EXERCISE GOAL → Without changing anything, reproduce every record below.

DATA →

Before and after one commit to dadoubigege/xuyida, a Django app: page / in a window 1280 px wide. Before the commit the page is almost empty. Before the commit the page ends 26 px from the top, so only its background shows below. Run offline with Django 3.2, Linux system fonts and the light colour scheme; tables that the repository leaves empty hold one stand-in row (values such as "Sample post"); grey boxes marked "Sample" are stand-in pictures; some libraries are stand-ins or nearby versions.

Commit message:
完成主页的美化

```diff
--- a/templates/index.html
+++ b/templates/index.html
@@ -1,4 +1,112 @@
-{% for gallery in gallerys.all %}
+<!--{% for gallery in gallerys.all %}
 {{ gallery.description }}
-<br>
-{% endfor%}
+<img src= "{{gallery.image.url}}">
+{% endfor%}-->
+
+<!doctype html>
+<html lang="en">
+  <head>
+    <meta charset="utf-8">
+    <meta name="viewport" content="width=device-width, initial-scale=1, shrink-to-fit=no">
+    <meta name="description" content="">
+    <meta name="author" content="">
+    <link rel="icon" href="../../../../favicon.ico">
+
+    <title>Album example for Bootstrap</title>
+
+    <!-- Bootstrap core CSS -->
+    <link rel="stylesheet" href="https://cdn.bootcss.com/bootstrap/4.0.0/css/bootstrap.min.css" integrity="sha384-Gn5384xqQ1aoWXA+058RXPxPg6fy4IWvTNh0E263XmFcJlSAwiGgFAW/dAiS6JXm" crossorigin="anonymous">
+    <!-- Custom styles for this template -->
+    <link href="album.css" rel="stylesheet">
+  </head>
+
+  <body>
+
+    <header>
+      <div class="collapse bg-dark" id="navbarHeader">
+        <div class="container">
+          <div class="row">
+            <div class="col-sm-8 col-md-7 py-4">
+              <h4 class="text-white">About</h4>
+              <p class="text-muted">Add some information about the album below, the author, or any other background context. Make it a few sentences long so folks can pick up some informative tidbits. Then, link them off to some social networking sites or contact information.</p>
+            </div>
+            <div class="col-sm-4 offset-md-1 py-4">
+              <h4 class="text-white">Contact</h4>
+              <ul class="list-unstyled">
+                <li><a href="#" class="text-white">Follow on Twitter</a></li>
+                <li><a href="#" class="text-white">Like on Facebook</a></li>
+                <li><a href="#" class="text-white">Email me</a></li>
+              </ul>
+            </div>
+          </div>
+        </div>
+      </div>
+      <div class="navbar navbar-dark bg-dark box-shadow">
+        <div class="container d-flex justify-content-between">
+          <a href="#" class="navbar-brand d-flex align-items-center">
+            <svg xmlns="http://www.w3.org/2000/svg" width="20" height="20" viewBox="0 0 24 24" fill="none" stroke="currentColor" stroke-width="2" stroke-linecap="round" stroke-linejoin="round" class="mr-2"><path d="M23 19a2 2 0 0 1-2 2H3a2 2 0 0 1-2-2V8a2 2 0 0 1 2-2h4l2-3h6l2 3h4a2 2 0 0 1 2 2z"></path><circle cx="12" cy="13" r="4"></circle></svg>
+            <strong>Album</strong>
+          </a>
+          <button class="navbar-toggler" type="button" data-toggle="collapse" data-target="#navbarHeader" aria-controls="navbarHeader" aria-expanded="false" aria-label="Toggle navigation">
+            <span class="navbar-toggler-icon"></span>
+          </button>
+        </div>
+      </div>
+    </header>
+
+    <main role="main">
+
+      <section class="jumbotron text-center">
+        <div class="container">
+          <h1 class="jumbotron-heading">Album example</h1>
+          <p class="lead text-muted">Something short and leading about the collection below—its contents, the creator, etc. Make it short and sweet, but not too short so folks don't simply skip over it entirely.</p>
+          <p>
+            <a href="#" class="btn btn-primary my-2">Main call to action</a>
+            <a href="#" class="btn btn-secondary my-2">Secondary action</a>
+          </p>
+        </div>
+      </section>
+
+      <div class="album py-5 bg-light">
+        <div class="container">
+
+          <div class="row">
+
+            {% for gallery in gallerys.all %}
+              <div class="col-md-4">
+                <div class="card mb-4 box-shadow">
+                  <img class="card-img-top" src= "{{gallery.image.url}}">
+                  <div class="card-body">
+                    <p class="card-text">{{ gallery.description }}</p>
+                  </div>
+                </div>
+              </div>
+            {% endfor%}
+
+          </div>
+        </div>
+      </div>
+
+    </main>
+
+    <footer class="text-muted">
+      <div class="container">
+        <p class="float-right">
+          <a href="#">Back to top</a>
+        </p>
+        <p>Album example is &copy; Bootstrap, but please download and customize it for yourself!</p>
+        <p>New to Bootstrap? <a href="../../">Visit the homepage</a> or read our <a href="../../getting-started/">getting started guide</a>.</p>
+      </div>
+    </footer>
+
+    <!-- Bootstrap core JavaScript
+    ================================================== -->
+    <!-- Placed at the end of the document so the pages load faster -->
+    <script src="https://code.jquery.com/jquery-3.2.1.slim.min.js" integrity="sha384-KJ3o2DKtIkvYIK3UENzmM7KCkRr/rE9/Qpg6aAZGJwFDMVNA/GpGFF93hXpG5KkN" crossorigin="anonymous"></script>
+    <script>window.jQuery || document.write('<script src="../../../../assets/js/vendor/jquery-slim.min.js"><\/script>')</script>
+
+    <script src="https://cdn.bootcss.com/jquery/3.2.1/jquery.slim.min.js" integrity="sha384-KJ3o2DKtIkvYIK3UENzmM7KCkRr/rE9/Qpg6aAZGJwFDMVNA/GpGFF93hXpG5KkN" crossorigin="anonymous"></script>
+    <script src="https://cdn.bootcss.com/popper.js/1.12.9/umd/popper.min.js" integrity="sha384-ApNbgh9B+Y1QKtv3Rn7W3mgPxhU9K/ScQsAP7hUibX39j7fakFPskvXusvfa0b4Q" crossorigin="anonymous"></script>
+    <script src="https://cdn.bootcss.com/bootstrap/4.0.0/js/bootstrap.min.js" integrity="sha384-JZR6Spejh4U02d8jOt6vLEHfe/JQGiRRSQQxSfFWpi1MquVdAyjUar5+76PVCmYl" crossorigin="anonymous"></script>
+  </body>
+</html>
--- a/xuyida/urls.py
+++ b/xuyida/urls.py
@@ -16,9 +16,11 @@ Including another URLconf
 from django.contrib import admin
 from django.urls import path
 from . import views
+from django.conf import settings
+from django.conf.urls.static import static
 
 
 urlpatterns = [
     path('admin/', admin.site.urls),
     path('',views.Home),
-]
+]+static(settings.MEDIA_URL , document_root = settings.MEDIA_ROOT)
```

TASK RESPONSE →
Before and after one commit to dadoubigege/xuyida, a Django app: page / in a window 1280 px wide. Before the commit the page is almost empty. Before the commit the page ends 26 px from the top, so only its background shows below. Run offline with Django 3.2, Linux system fonts and the light colour scheme; tables that the repository leaves empty hold one stand-in row (values such as "Sample post"); grey boxes marked "Sample" are stand-in pictures; some libraries are stand-ins or nearby versions.

Commit message:
完成主页的美化

```diff
--- a/templates/index.html
+++ b/templates/index.html
@@ -1,4 +1,112 @@
-{% for gallery in gallerys.all %}
+<!--{% for gallery in gallerys.all %}
 {{ gallery.description }}
-<br>
-{% endfor%}
+<img src= "{{gallery.image.url}}">
+{% endfor%}-->
+
+<!doctype html>
+<html lang="en">
+  <head>
+    <meta charset="utf-8">
+    <meta name="viewport" content="width=device-width, initial-scale=1, shrink-to-fit=no">
+    <meta name="description" content="">
+    <meta name="author" content="">
+    <link rel="icon" href="../../../../favicon.ico">
+
+    <title>Album example for Bootstrap</title>
+
+    <!-- Bootstrap core CSS -->
+    <link rel="stylesheet" href="https://cdn.bootcss.com/bootstrap/4.0.0/css/bootstrap.min.css" integrity="sha384-Gn5384xqQ1aoWXA+058RXPxPg6fy4IWvTNh0E263XmFcJlSAwiGgFAW/dAiS6JXm" crossorigin="anonymous">
+    <!-- Custom styles for this template -->
+    <link href="album.css" rel="stylesheet">
+  </head>
+
+  <body>
+
+    <header>
+      <div class="collapse bg-dark" id="navbarHeader">
+        <div class="container">
+          <div class="row">
+            <div class="col-sm-8 col-md-7 py-4">
+              <h4 class="text-white">About</h4>
+              <p class="text-muted">Add some information about the album below, the author, or any other background context. Make it a few sentences long so folks can pick up some informative tidbits. Then, link them off to some social networking sites or contact information.</p>
+            </div>
+            <div class="col-sm-4 offset-md-1 py-4">
+              <h4 class="text-white">Contact</h4>
+              <ul class="list-unstyled">
+                <li><a href="#" class="text-white">Follow on Twitter</a></li>
+                <li><a href="#" class="text-white">Like on Facebook</a></li>
+                <li><a href="#" class="text-white">Email me</a></li>
+              </ul>
+            </div>
+          </div>
+        </div>
+      </div>
+      <div class="navbar navbar-dark bg-dark box-shadow">
+        <div class="container d-flex justify-content-between">
+          <a href="#" class="navbar-brand d-flex align-items-center">
+            <svg xmlns="http://www.w3.org/2000/svg" width="20" height="20" viewBox="0 0 24 24" fill="none" stroke="currentColor" stroke-width="2" stroke-linecap="round" stroke-linejoin="round" class="mr-2"><path d="M23 19a2 2 0 0 1-2 2H3a2 2 0 0 1-2-2V8a2 2 0 0 1 2-2h4l2-3h6l2 3h4a2 2 0 0 1 2 2z"></path><circle cx="12" cy="13" r="4"></circle></svg>
+            <strong>Album</strong>
+          </a>
+          <button class="navbar-toggler" type="button" data-toggle="collapse" data-target="#navbarHeader" aria-controls="navbarHeader" aria-expanded="false" aria-label="Toggle navigation">
+            <span class="navbar-toggler-icon"></span>
+          </button>
+        </div>
+      </div>
+    </header>
+
+    <main role="main">
+
+      <section class="jumbotron text-center">
+        <div class="container">
+          <h1 class="jumbotron-heading">Album example</h1>
+          <p class="lead text-muted">Something short and leading about the collection below—its contents, the creator, etc. Make it short and sweet, but not too short so folks don't simply skip over it entirely.</p>
+          <p>
+            <a href="#" class="btn btn-primary my-2">Main call to action</a>
+            <a href="#" class="btn btn-secondary my-2">Secondary action</a>
+          </p>
+        </div>
+      </section>
+
+      <div class="album py-5 bg-light">
+        <div class="container">
+
+          <div class="row">
+
+            {% for gallery in gallerys.all %}
+              <div class="col-md-4">
+                <div class="card mb-4 box-shadow">
+                  <img class="card-img-top" src= "{{gallery.image.url}}">
+                  <div class="card-body">
+                    <p class="card-text">{{ gallery.description }}</p>
+                  </div>
+                </div>
+              </div>
+            {% endfor%}
+
+          </div>
+        </div>
+      </div>
+
+    </main>
+
+    <footer class="text-muted">
+      <div class="container">
+        <p class="float-right">
+          <a href="#">Back to top</a>
+        </p>
+        <p>Album example is &copy; Bootstrap, but please download and customize it for yourself!</p>
+        <p>New to Bootstrap? <a href="../../">Visit the homepage</a> or read our <a href="../../getting-started/">getting started guide</a>.</p>
+      </div>
+    </footer>
+
+    <!-- Bootstrap core JavaScript
+    ================================================== -->
+    <!-- Placed at the end of the document so the pages load faster -->
+    <script src="https://code.jquery.com/jquery-3.2.1.slim.min.js" integrity="sha384-KJ3o2DKtIkvYIK3UENzmM7KCkRr/rE9/Qpg6aAZGJwFDMVNA/GpGFF93hXpG5KkN" crossorigin="anonymous"></script>
+    <script>window.jQuery || document.write('<script src="../../../../assets/js/vendor/jquery-slim.min.js"><\/script>')</script>
+
+    <script src="https://cdn.bootcss.com/jquery/3.2.1/jquery.slim.min.js" integrity="sha384-KJ3o2DKtIkvYIK3UENzmM7KCkRr/rE9/Qpg6aAZGJwFDMVNA/GpGFF93hXpG5KkN" crossorigin="anonymous"></script>
+    <script src="https://cdn.bootcss.com/popper.js/1.12.9/umd/popper.min.js" integrity="sha384-ApNbgh9B+Y1QKtv3Rn7W3mgPxhU9K/ScQsAP7hUibX39j7fakFPskvXusvfa0b4Q" crossorigin="anonymous"></script>
+    <script src="https://cdn.bootcss.com/bootstrap/4.0.0/js/bootstrap.min.js" integrity="sha384-JZR6Spejh4U02d8jOt6vLEHfe/JQGiRRSQQxSfFWpi1MquVdAyjUar5+76PVCmYl" crossorigin="anonymous"></script>
+  </body>
+</html>
--- a/xuyida/urls.py
+++ b/xuyida/urls.py
@@ -16,9 +16,11 @@ Including another URLconf
 from django.contrib import admin
 from django.urls import path
 from . import views
+from django.conf import settings
+from django.conf.urls.static import static
 
 
 urlpatterns = [
     path('admin/', admin.site.urls),
     path('',views.Home),
-]
+]+static(settings.MEDIA_URL , document_root = settings.MEDIA_ROOT)
```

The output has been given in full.